Unless you’re currently at your first job ever, you’re probably familiar with the practice of providing references who can attest to the quality of your work. (For freelancers, these tend to be testimonials excerpted on a resume, profile, or website.)
Referrals, on the other hand, are your chance to pay it forward by sharing the name of someone you think could be a good match for a job opening with your current employer (or client, depending on your work setup). Let’s delve into the who’s and how’s of referrals.
Naturally, it takes a range of talents to make a business run smoothly, including those in the translation industry. That means when your employer posts a job ad, you may or may not be super-familiar with the in’s and out’s of the daily work for a particular role.
Read the job description and list of qualifications carefully, and ask for clarification from the hiring manager as needed, so you’ll have a better understanding of how someone’s skills and experience might apply. Remember that your contact will likely have to apply, interview, and (if applicable) pass certain tests to get the job, just like other applicants.
Is this a friend from high school who recently reappeared on Facebook after a decade of no contact? Or is this a coworker you collaborated with regularly at your last job? Consider how much you know about this person in a work setting, since the appropriateness of the referral is a reflection of your own professionalism.
If you can vouch for their work ethic and abilities, you’ll be able to make a stronger case for your company to move forward with the candidate. Maybe you didn’t work directly with this person, but remember that they’re pleasant in the office — that’s valuable to know! If your knowledge starts and ends with, say, where and what they studied, the best option is to provide just that limited information.

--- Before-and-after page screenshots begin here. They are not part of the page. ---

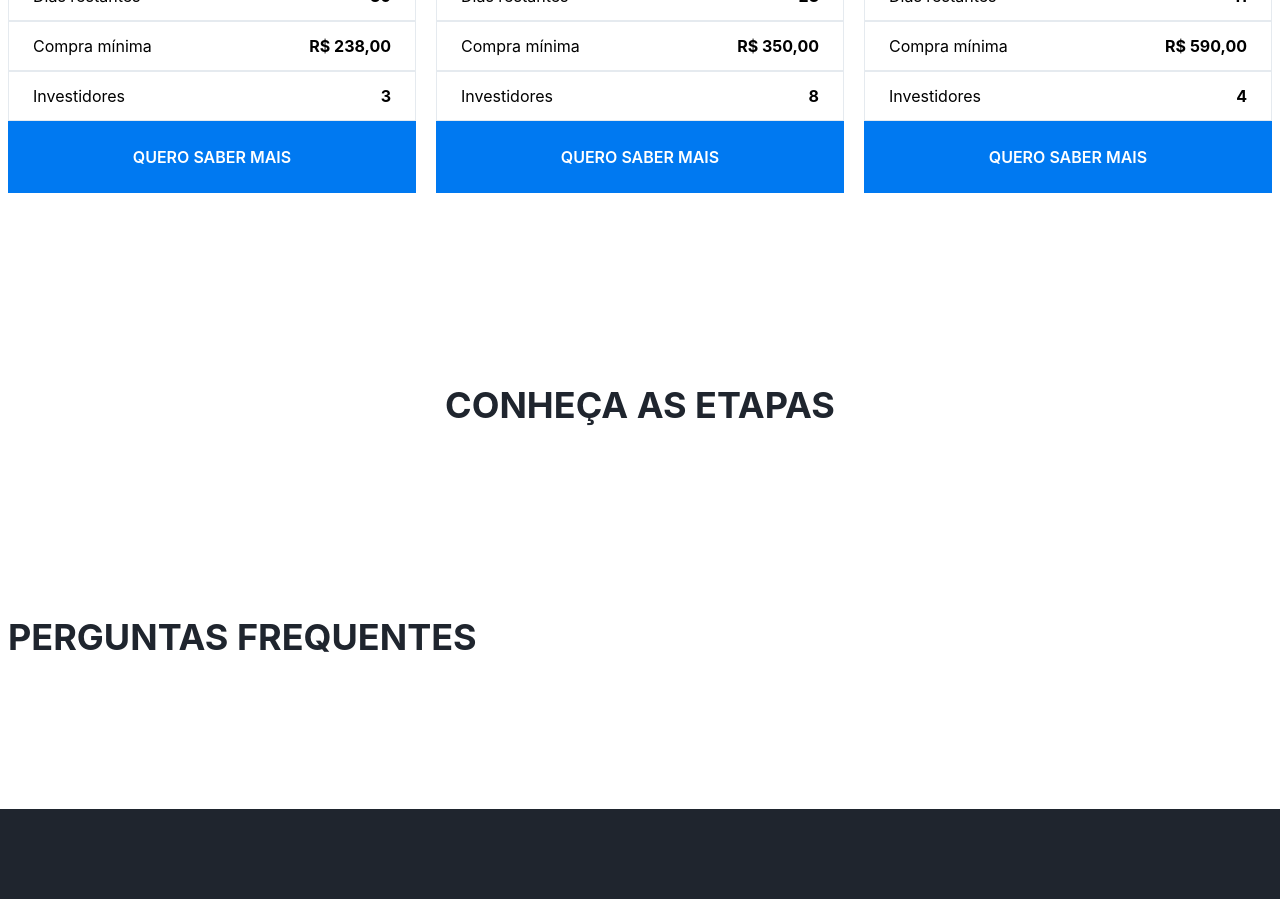
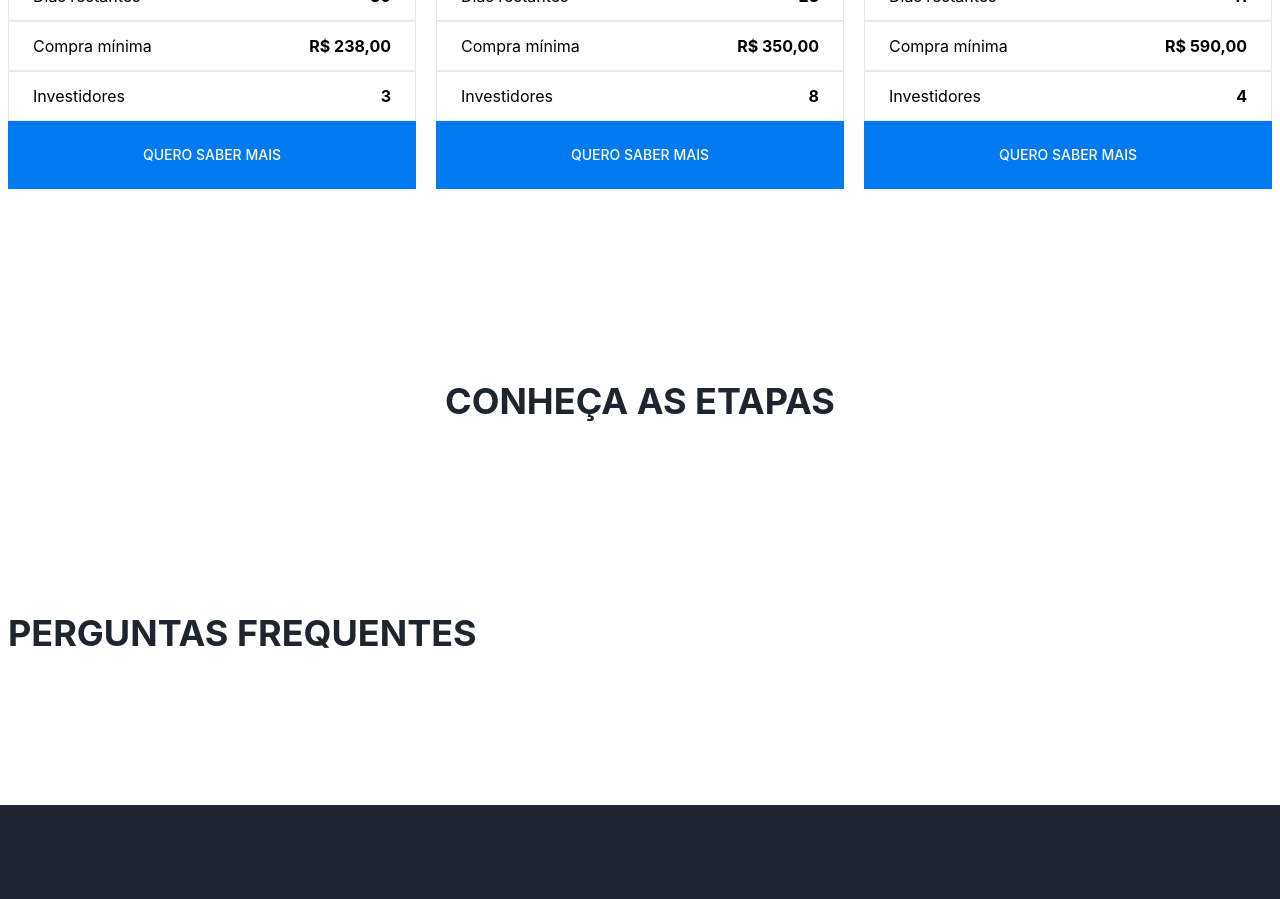
Before and after one commit to metzevandro/Plataforma-de-Tokens, a React (Vite) app: page / in a window 1280 px wide. Shown: the part 940-1839 px from the top of the page. Built offline with nearby package versions, Linux system fonts and the light colour scheme.

Commit message:
instalação do prettier e ajustamento do código

```diff
--- a/src/components/Home/Token.tsx
+++ b/src/components/Home/Token.tsx
@@ -44,7 +44,7 @@ export const Token: React.FC<TokenProps> = ({ title, description, image, state,
               <p className="font-bold">{investors}</p>
             </div>
           </div>
-          <button className="w-full bg-blue text-white uppercase font-semibold p-6">
+          <button className="w-full text-sm bg-blue text-white uppercase font-[540] p-6">
             Quero saber mais
           </button>
       </div>
```
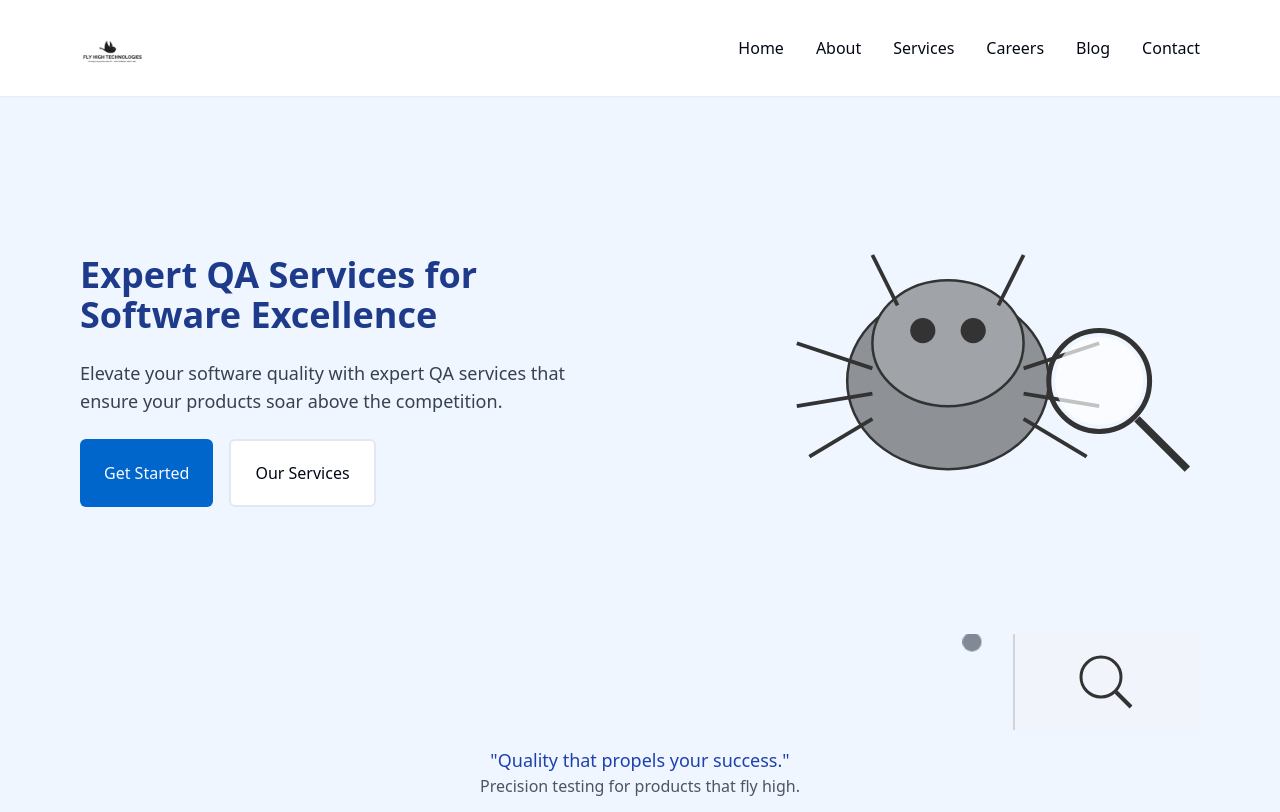
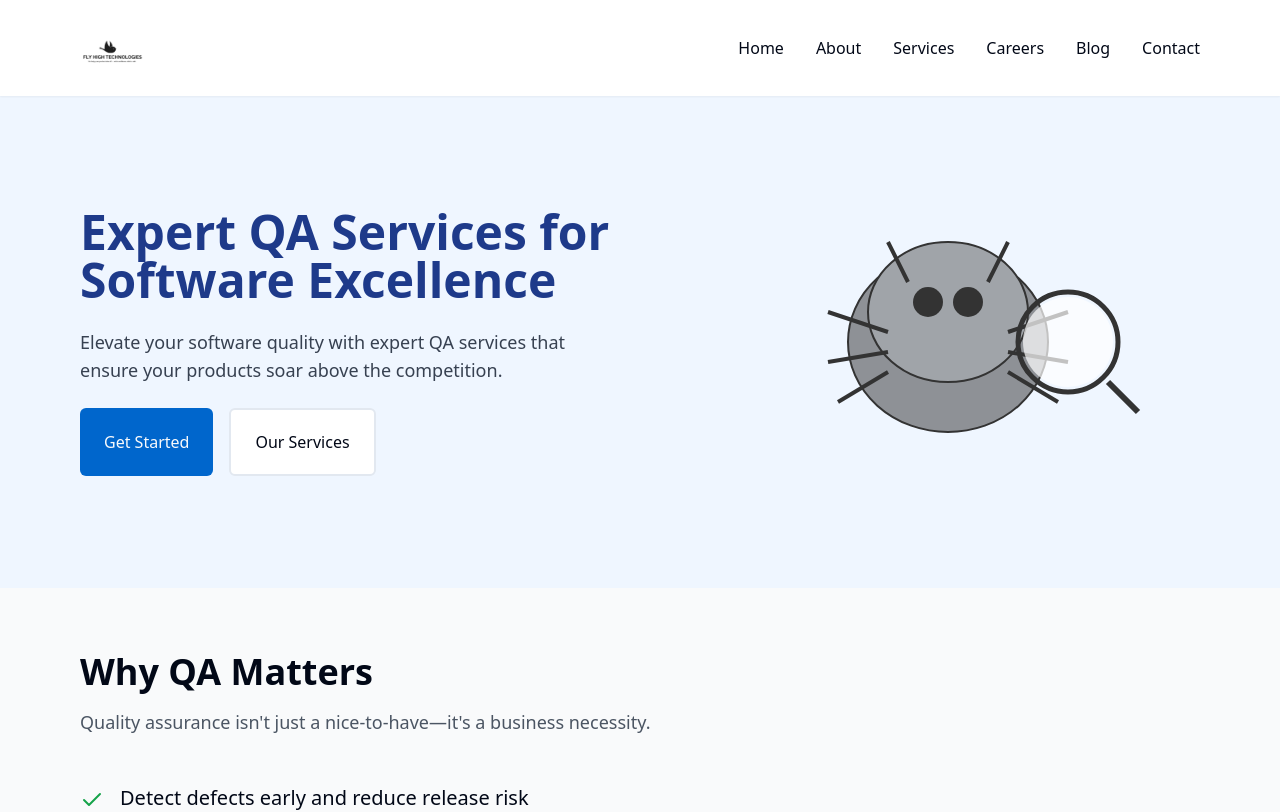
Before and after one commit to ssurendra549/bug-buster-web, a React (Vite) app: page / in a window 1280 px wide. Shown: the top 812 px of the page. Built offline with nearby package versions, Linux system fonts and the light colour scheme.

Commit message:
Fix: Improve hero section and logo size
- Adjusted the hero section for better visual appeal.
- Increased the logo size for improved visibility.

```diff
--- a/src/components/bug-illustration.tsx
+++ b/src/components/bug-illustration.tsx
@@ -11,7 +11,7 @@ export function BugIllustration() {
   }, []);
 
   return (
-    <div className="relative w-full h-full">
+    <div className="relative w-full max-w-[400px] h-full">
       <svg
         ref={svgRef}
         viewBox="0 0 400 300"
@@ -19,29 +19,29 @@ export function BugIllustration() {
         aria-label="Bug with magnifying glass illustration"
       >
         {/* Bug Body */}
-        <ellipse cx="200" cy="150" rx="80" ry="70" fill="#8E9196" stroke="#333" strokeWidth="2" />
-        <ellipse cx="200" cy="120" rx="60" ry="50" fill="#A0A4A9" stroke="#333" strokeWidth="2" />
+        <ellipse cx="200" cy="150" rx="100" ry="90" fill="#8E9196" stroke="#333" strokeWidth="2" />
+        <ellipse cx="200" cy="120" rx="80" ry="70" fill="#A0A4A9" stroke="#333" strokeWidth="2" />
 
         {/* Bug Eyes */}
-        <circle cx="180" cy="110" r="10" fill="#333" />
-        <circle cx="220" cy="110" r="10" fill="#333" />
+        <circle cx="180" cy="110" r="15" fill="#333" />
+        <circle cx="220" cy="110" r="15" fill="#333" />
 
         {/* Bug Antennae */}
-        <path d="M160 90 L140 50" stroke="#333" strokeWidth="3" fill="none" />
-        <path d="M240 90 L260 50" stroke="#333" strokeWidth="3" fill="none" />
+        <path d="M160 90 L140 50" stroke="#333" strokeWidth="4" fill="none" />
+        <path d="M240 90 L260 50" stroke="#333" strokeWidth="4" fill="none" />
 
         {/* Bug Legs */}
-        <path d="M140 140 L80 120" stroke="#333" strokeWidth="3" fill="none" />
-        <path d="M140 160 L80 170" stroke="#333" strokeWidth="3" fill="none" />
-        <path d="M140 180 L90 210" stroke="#333" strokeWidth="3" fill="none" />
-        <path d="M260 140 L320 120" stroke="#333" strokeWidth="3" fill="none" />
-        <path d="M260 160 L320 170" stroke="#333" strokeWidth="3" fill="none" />
-        <path d="M260 180 L310 210" stroke="#333" strokeWidth="3" fill="none" />
+        <path d="M140 140 L80 120" stroke="#333" strokeWidth="4" fill="none" />
+        <path d="M140 160 L80 170" stroke="#333" strokeWidth="4" fill="none" />
+        <path d="M140 180 L90 210" stroke="#333" strokeWidth="4" fill="none" />
+        <path d="M260 140 L320 120" stroke="#333" strokeWidth="4" fill="none" />
+        <path d="M260 160 L320 170" stroke="#333" strokeWidth="4" fill="none" />
+        <path d="M260 180 L310 210" stroke="#333" strokeWidth="4" fill="none" />
 
         {/* Magnifying Glass */}
-        <circle cx="320" cy="150" r="40" fill="none" stroke="#333" strokeWidth="4" />
-        <line x1="350" y1="180" x2="390" y2="220" stroke="#333" strokeWidth="6" />
-        <circle cx="320" cy="150" r="35" fill="rgba(255,255,255,0.7)" />
+        <circle cx="320" cy="150" r="50" fill="none" stroke="#333" strokeWidth="5" />
+        <line x1="360" y1="190" x2="390" y2="220" stroke="#333" strokeWidth="6" />
+        <circle cx="320" cy="150" r="45" fill="rgba(255,255,255,0.7)" />
       </svg>
     </div>
   );
--- a/src/pages/Index.tsx
+++ b/src/pages/Index.tsx
@@ -20,7 +20,7 @@ const HomePage = () => {
         <section className="py-16 px-6 md:py-24 md:px-12 lg:px-20 bg-blue-50">
           <div className="max-w-6xl mx-auto grid grid-cols-1 lg:grid-cols-2 gap-8 items-center">
             <div className="animate-fade-in space-y-6">
-              <h1 className="text-3xl md:text-4xl font-bold text-blue-900">
+              <h1 className="text-4xl md:text-5xl font-bold text-blue-900">
                 Expert QA Services for Software Excellence
               </h1>
               <p className="text-lg text-gray-700">
@@ -36,19 +36,9 @@ const HomePage = () => {
                 </SecondaryCta>
               </div>
             </div>
-            <div className="lg:pl-10 animate-scale-in w-full max-w-md mx-auto lg:max-w-none">
+            <div className="lg:pl-10 animate-scale-in w-full max-w-md mx-auto lg:max-w-none flex justify-center items-center">
               <BugIllustration />
             </div>
-          </div>
-
-          <div className="max-w-6xl mx-auto mt-16">
-            <AnimatedBugBanner />
-            <p className="text-center text-lg font-medium mt-4 text-blue-800">
-              "Quality that propels your success."
-            </p>
-            <p className="text-center text-gray-600">
-              Precision testing for products that fly high.
-            </p>
           </div>
         </section>
 
```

The last thing you want to do is over-promise and under-deliver, to either side. So keep expectations realistic. Instead of telling your friend the job is in the bag, explain why you think it could be a good fit, ask whether the role is something they’d be interested in, and encourage them to apply. The same rule applies to discussing the referral as a promising possibility, rather than as a perfect candidate, with the hiring manager.
After all, your company may decide to offer the job to someone else, or your referral might end up turning the offer down. But offering a referral is a gesture of goodwill toward both your employer and the candidate, and as long as the referral was made in good faith, that makes it a win-win.